BEGIN Records for processing

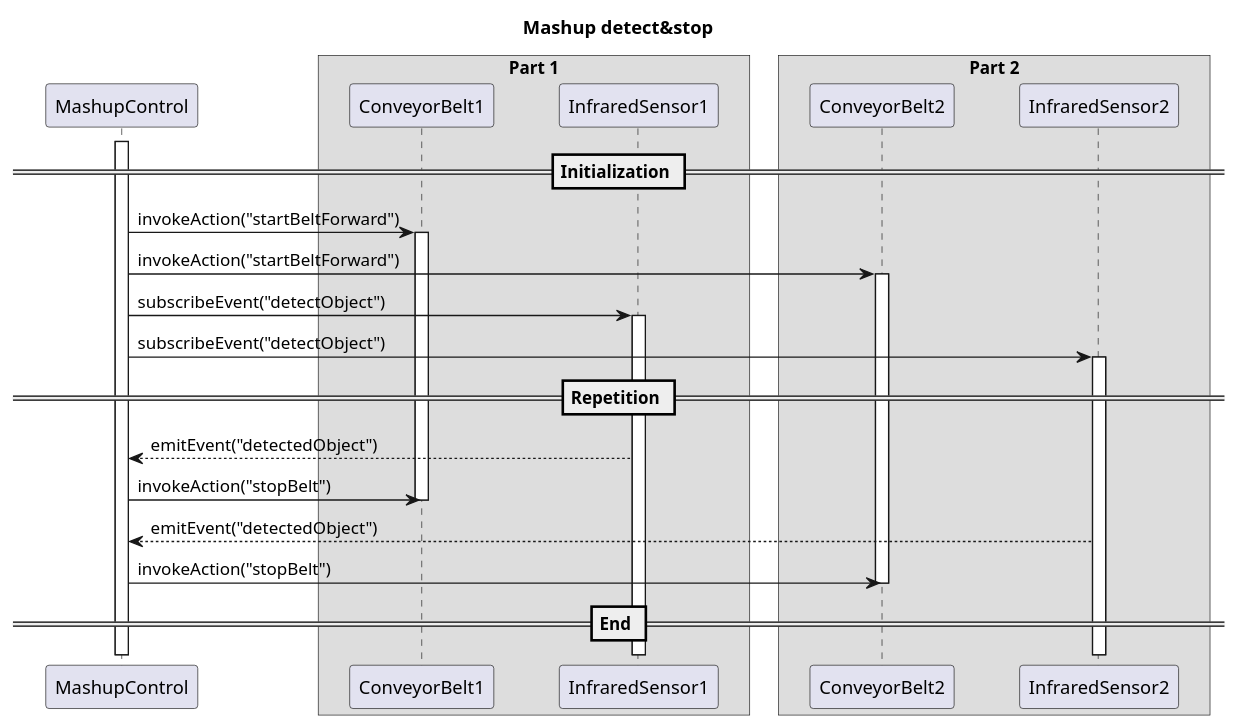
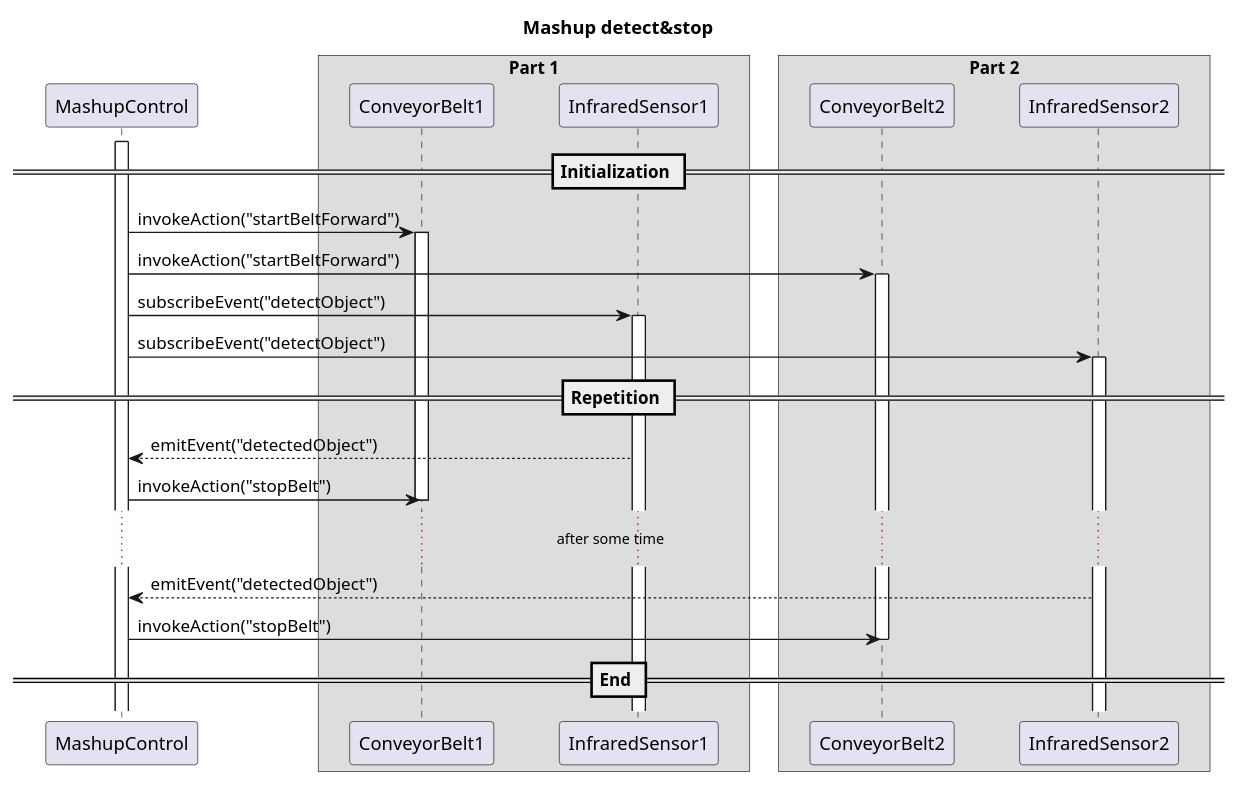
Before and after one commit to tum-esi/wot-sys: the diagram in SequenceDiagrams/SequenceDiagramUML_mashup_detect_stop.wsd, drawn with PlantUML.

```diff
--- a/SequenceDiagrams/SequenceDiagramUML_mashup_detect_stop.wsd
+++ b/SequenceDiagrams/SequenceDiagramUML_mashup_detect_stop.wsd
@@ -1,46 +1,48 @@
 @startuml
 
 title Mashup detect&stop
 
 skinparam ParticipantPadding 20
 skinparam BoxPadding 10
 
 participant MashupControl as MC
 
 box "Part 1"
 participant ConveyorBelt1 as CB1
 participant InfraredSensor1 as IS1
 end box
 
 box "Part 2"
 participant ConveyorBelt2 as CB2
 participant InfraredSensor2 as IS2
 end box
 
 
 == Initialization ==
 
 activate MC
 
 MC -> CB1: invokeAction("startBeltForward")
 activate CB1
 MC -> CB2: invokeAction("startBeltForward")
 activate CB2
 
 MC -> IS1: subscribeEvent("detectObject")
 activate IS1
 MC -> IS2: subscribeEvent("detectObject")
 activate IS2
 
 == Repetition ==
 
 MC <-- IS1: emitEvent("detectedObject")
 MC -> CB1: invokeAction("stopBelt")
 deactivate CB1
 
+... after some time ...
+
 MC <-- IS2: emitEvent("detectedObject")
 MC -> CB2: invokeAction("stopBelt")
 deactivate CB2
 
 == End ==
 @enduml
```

END Records for processing

Assignment
Would you please repeat the entries above verbatim, excluding each picture?

Answer area
Before and after one commit to tum-esi/wot-sys: the diagram in SequenceDiagrams/SequenceDiagramUML_mashup_detect_stop.wsd, drawn with PlantUML.

```diff
--- a/SequenceDiagrams/SequenceDiagramUML_mashup_detect_stop.wsd
+++ b/SequenceDiagrams/SequenceDiagramUML_mashup_detect_stop.wsd
@@ -1,46 +1,48 @@
 @startuml
 
 title Mashup detect&stop
 
 skinparam ParticipantPadding 20
 skinparam BoxPadding 10
 
 participant MashupControl as MC
 
 box "Part 1"
 participant ConveyorBelt1 as CB1
 participant InfraredSensor1 as IS1
 end box
 
 box "Part 2"
 participant ConveyorBelt2 as CB2
 participant InfraredSensor2 as IS2
 end box
 
 
 == Initialization ==
 
 activate MC
 
 MC -> CB1: invokeAction("startBeltForward")
 activate CB1
 MC -> CB2: invokeAction("startBeltForward")
 activate CB2
 
 MC -> IS1: subscribeEvent("detectObject")
 activate IS1
 MC -> IS2: subscribeEvent("detectObject")
 activate IS2
 
 == Repetition ==
 
 MC <-- IS1: emitEvent("detectedObject")
 MC -> CB1: invokeAction("stopBelt")
 deactivate CB1
 
+... after some time ...
+
 MC <-- IS2: emitEvent("detectedObject")
 MC -> CB2: invokeAction("stopBelt")
 deactivate CB2
 
 == End ==
 @enduml
```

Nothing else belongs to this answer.